◆ **What is needed**: The answer is the exact run of lines in the listing below from the line containing "images updated and tailwind linked" up to and including the line containing "gap: var( --wpds-dimension-padding-sm );", with pictures removed.

◆ **Given records**:
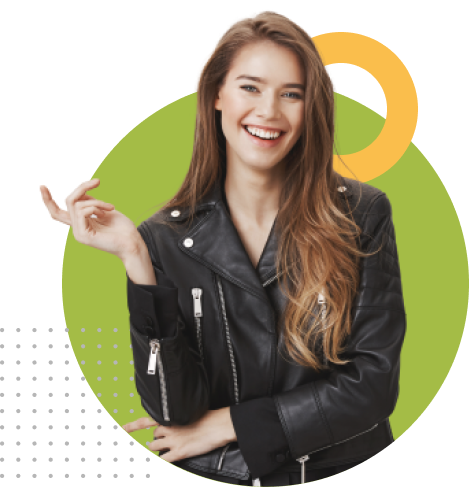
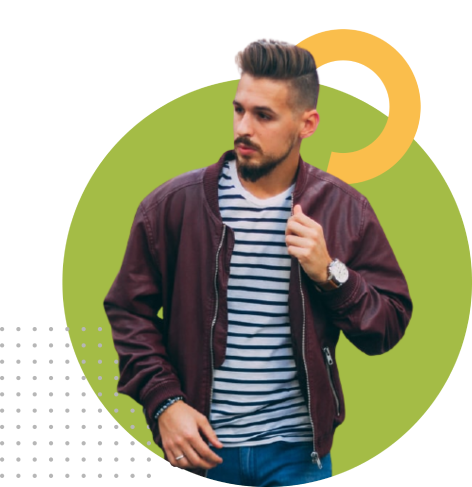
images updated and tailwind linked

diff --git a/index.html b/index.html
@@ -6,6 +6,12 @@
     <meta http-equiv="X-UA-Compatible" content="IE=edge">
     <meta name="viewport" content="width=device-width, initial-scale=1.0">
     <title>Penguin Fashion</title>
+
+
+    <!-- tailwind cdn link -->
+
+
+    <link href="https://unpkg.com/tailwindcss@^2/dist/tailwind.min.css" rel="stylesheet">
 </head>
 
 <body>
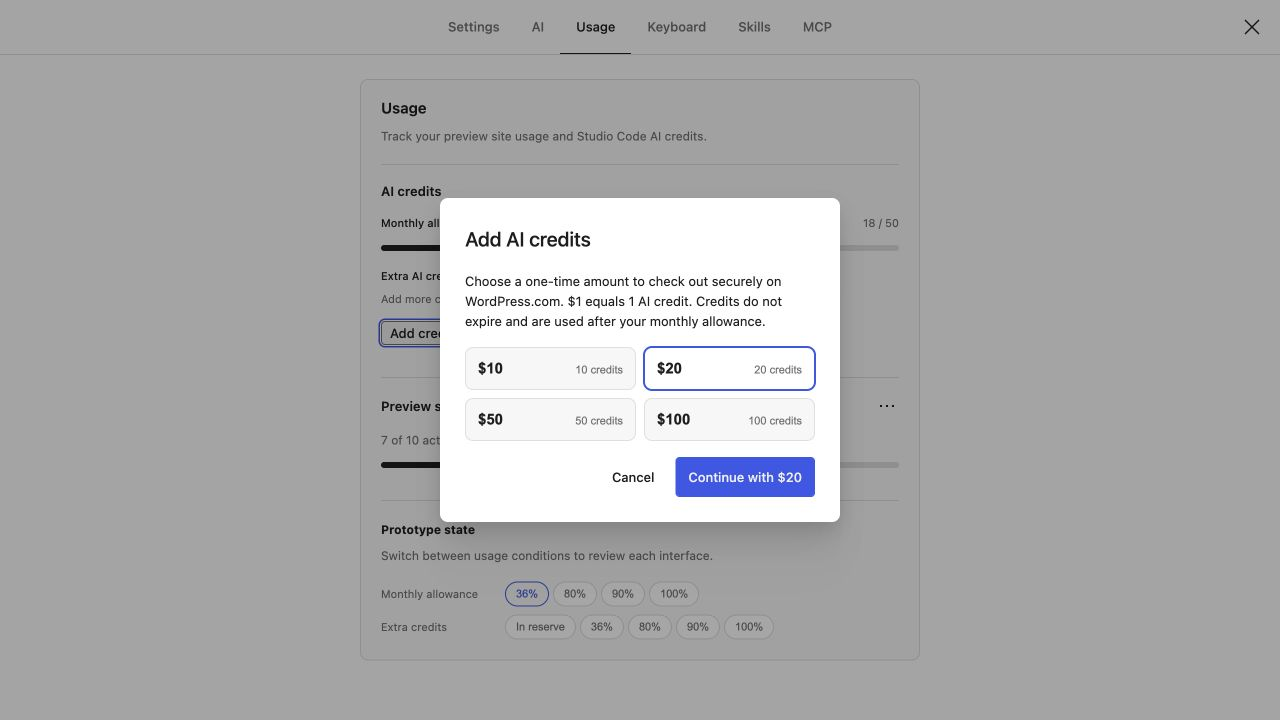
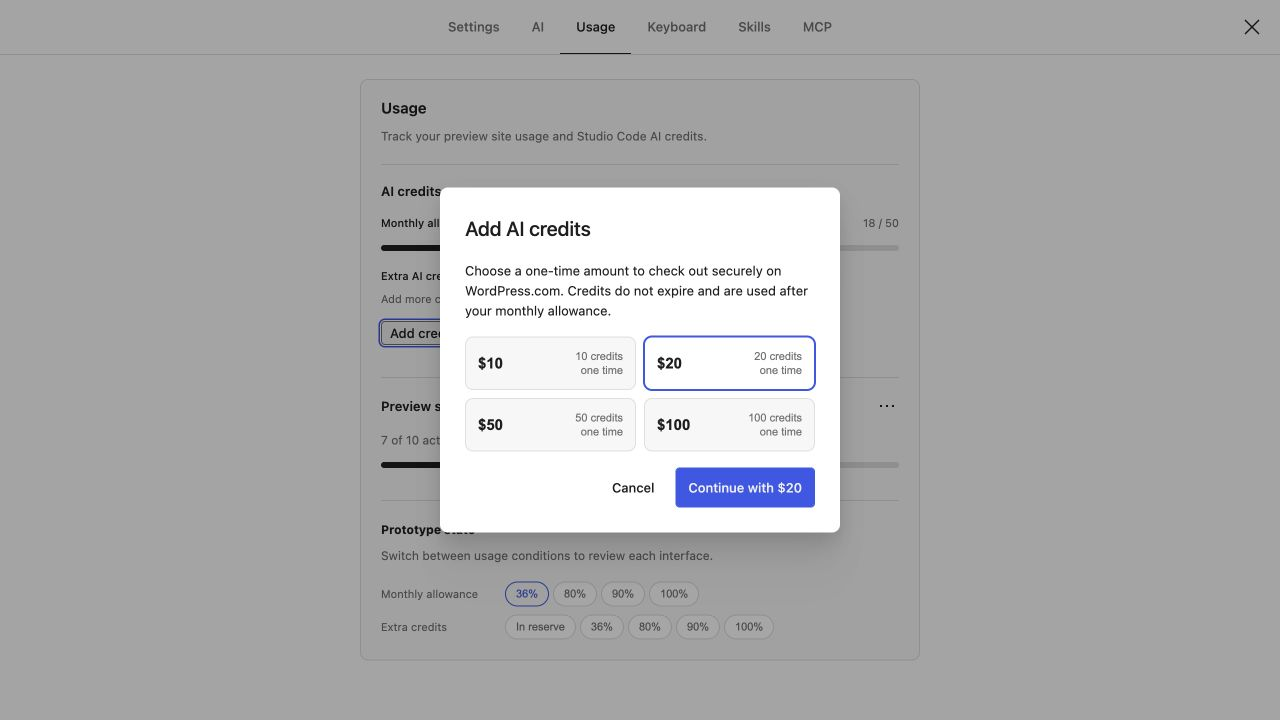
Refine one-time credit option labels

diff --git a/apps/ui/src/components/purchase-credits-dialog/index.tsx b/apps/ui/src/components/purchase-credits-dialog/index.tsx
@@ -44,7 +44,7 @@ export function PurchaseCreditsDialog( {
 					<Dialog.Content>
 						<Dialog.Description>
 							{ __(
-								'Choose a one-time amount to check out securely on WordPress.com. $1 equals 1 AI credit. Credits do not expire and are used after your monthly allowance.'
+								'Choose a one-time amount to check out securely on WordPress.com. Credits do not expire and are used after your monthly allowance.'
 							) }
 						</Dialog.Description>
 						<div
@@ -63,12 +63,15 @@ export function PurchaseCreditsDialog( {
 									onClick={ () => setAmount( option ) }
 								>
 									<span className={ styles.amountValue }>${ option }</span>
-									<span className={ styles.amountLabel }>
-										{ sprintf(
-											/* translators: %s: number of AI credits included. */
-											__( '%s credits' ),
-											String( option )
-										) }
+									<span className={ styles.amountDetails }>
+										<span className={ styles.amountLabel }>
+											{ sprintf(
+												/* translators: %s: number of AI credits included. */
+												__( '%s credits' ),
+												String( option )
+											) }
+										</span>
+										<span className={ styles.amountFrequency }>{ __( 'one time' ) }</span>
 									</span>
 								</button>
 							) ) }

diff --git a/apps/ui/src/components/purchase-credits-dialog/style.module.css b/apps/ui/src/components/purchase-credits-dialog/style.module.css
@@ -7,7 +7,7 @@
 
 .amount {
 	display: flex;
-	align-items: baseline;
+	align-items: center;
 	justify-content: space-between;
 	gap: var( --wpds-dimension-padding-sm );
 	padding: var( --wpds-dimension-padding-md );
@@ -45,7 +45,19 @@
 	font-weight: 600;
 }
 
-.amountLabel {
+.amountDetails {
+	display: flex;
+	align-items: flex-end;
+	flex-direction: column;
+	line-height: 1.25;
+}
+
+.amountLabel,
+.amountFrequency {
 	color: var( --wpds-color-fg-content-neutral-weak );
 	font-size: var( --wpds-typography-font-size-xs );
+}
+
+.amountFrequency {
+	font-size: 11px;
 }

--

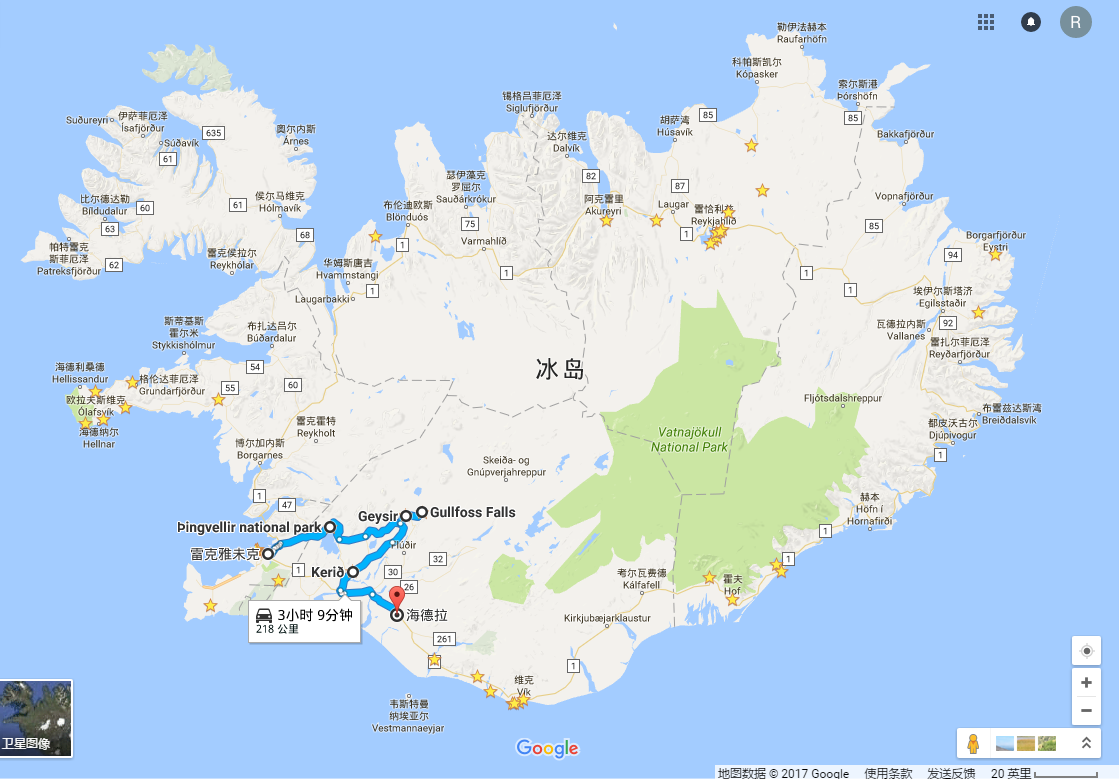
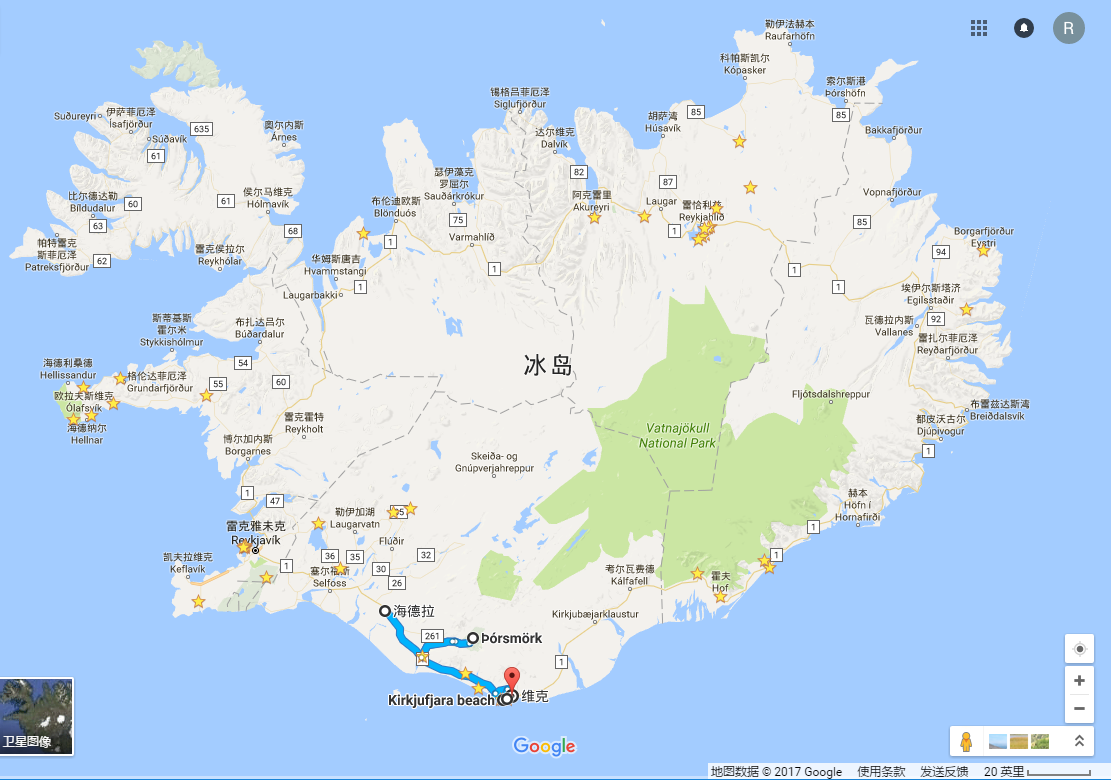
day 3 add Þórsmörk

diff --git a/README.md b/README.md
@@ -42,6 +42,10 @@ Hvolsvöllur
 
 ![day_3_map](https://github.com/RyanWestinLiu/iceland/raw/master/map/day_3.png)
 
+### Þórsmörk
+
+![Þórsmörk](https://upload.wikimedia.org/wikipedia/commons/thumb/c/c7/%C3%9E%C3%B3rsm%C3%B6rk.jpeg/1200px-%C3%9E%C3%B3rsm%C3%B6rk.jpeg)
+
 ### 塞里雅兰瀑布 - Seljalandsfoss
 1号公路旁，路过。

==

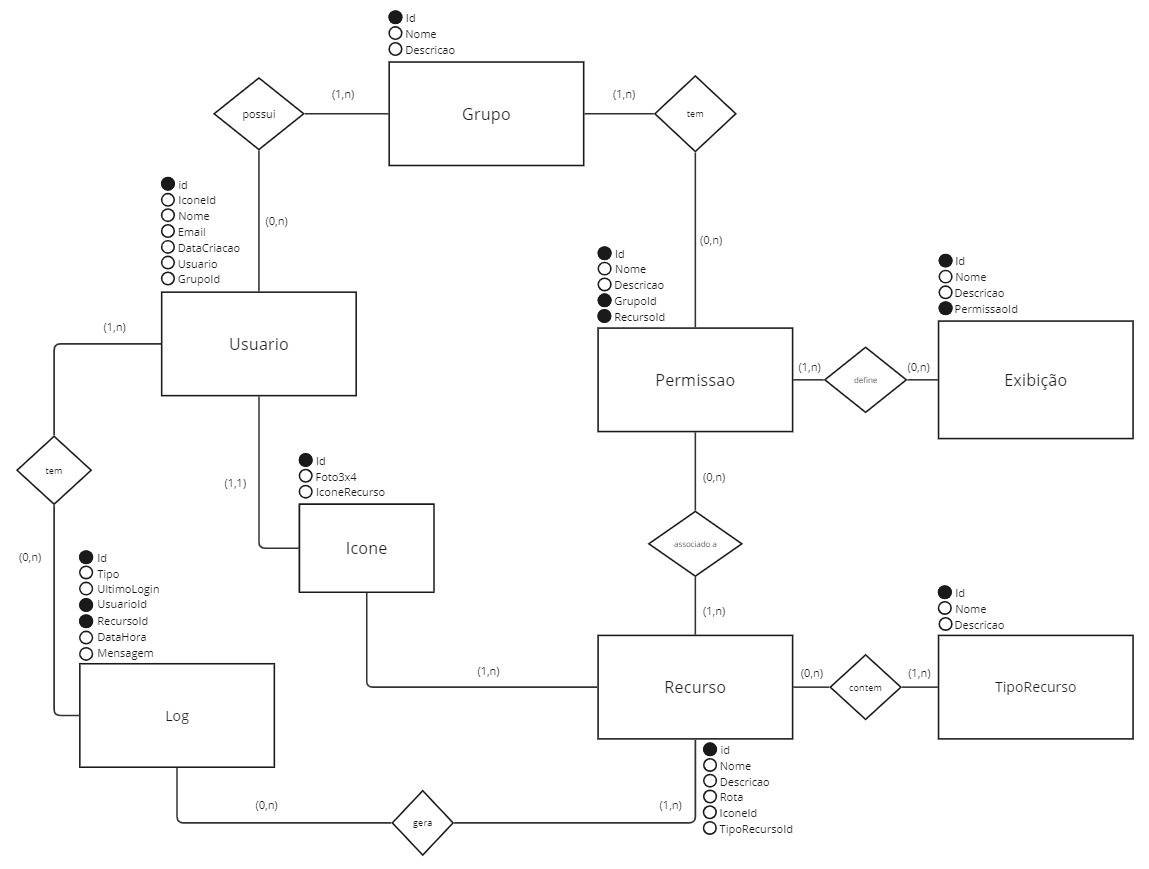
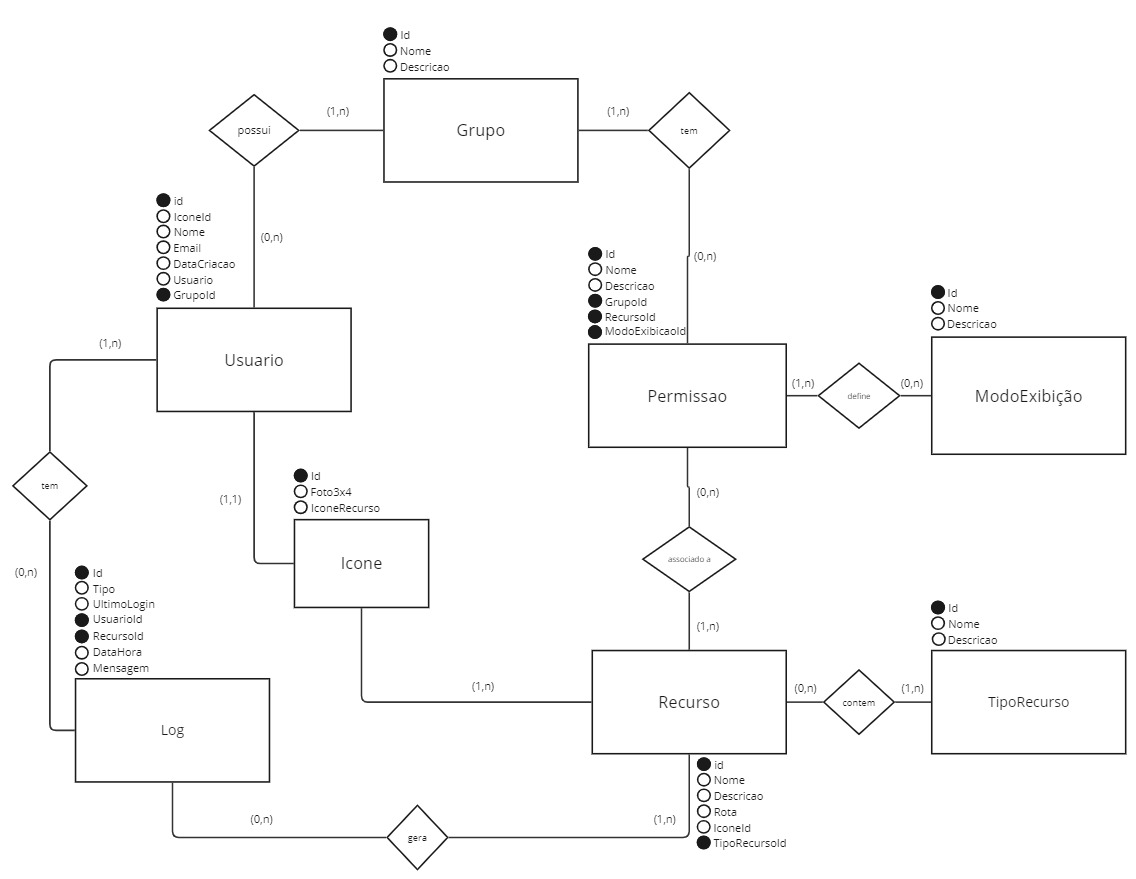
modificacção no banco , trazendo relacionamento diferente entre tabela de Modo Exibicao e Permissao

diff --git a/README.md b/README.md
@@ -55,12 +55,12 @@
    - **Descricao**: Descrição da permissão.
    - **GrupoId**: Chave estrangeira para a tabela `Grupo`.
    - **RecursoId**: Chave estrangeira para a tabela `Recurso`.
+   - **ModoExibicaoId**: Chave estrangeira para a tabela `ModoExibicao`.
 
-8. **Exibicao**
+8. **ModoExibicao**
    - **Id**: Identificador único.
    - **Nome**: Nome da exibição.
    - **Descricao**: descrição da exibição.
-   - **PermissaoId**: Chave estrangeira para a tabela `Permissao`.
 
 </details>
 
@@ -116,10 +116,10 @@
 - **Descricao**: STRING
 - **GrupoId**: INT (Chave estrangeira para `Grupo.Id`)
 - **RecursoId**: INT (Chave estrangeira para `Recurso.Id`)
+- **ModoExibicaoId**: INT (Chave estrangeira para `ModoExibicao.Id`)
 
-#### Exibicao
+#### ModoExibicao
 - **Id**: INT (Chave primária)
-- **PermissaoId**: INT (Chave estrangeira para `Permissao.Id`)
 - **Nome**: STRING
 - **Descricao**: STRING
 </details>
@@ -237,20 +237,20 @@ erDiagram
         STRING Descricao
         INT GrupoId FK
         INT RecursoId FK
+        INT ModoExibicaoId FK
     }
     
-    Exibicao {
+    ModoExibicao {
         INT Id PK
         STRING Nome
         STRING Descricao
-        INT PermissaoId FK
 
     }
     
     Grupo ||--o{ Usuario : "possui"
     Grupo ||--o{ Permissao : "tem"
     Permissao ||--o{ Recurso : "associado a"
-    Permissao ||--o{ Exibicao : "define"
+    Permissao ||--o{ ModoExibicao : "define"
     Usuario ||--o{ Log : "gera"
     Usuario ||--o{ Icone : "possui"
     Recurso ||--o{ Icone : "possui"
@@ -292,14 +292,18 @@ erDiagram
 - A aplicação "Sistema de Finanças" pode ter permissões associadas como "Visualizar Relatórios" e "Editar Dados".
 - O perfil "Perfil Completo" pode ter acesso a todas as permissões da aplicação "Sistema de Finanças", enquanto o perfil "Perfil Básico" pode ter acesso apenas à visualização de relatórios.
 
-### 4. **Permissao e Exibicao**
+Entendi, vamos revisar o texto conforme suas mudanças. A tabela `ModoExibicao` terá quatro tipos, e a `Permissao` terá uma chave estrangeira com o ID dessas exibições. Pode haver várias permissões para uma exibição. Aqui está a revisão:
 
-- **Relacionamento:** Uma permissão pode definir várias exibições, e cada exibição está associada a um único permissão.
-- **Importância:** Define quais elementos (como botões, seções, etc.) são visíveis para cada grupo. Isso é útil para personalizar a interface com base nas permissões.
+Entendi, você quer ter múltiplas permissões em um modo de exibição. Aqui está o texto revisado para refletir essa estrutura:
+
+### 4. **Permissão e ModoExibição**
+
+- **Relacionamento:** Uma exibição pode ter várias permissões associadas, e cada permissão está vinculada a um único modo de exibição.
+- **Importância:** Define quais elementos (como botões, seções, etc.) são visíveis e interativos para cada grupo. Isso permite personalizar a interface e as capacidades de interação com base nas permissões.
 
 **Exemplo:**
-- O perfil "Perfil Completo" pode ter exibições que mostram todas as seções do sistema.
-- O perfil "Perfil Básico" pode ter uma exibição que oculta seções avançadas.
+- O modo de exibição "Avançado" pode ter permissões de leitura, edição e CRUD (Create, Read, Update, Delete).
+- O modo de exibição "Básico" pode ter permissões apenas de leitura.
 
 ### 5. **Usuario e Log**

◆ **Solution to the problem**:
images updated and tailwind linked

diff --git a/index.html b/index.html
@@ -6,6 +6,12 @@
     <meta http-equiv="X-UA-Compatible" content="IE=edge">
     <meta name="viewport" content="width=device-width, initial-scale=1.0">
     <title>Penguin Fashion</title>
+
+
+    <!-- tailwind cdn link -->
+
+
+    <link href="https://unpkg.com/tailwindcss@^2/dist/tailwind.min.css" rel="stylesheet">
 </head>
 
 <body>
Refine one-time credit option labels

diff --git a/apps/ui/src/components/purchase-credits-dialog/index.tsx b/apps/ui/src/components/purchase-credits-dialog/index.tsx
@@ -44,7 +44,7 @@ export function PurchaseCreditsDialog( {
 					<Dialog.Content>
 						<Dialog.Description>
 							{ __(
-								'Choose a one-time amount to check out securely on WordPress.com. $1 equals 1 AI credit. Credits do not expire and are used after your monthly allowance.'
+								'Choose a one-time amount to check out securely on WordPress.com. Credits do not expire and are used after your monthly allowance.'
 							) }
 						</Dialog.Description>
 						<div
@@ -63,12 +63,15 @@ export function PurchaseCreditsDialog( {
 									onClick={ () => setAmount( option ) }
 								>
 									<span className={ styles.amountValue }>${ option }</span>
-									<span className={ styles.amountLabel }>
-										{ sprintf(
-											/* translators: %s: number of AI credits included. */
-											__( '%s credits' ),
-											String( option )
-										) }
+									<span className={ styles.amountDetails }>
+										<span className={ styles.amountLabel }>
+											{ sprintf(
+												/* translators: %s: number of AI credits included. */
+												__( '%s credits' ),
+												String( option )
+											) }
+										</span>
+										<span className={ styles.amountFrequency }>{ __( 'one time' ) }</span>
 									</span>
 								</button>
 							) ) }

diff --git a/apps/ui/src/components/purchase-credits-dialog/style.module.css b/apps/ui/src/components/purchase-credits-dialog/style.module.css
@@ -7,7 +7,7 @@
 
 .amount {
 	display: flex;
-	align-items: baseline;
+	align-items: center;
 	justify-content: space-between;
 	gap: var( --wpds-dimension-padding-sm );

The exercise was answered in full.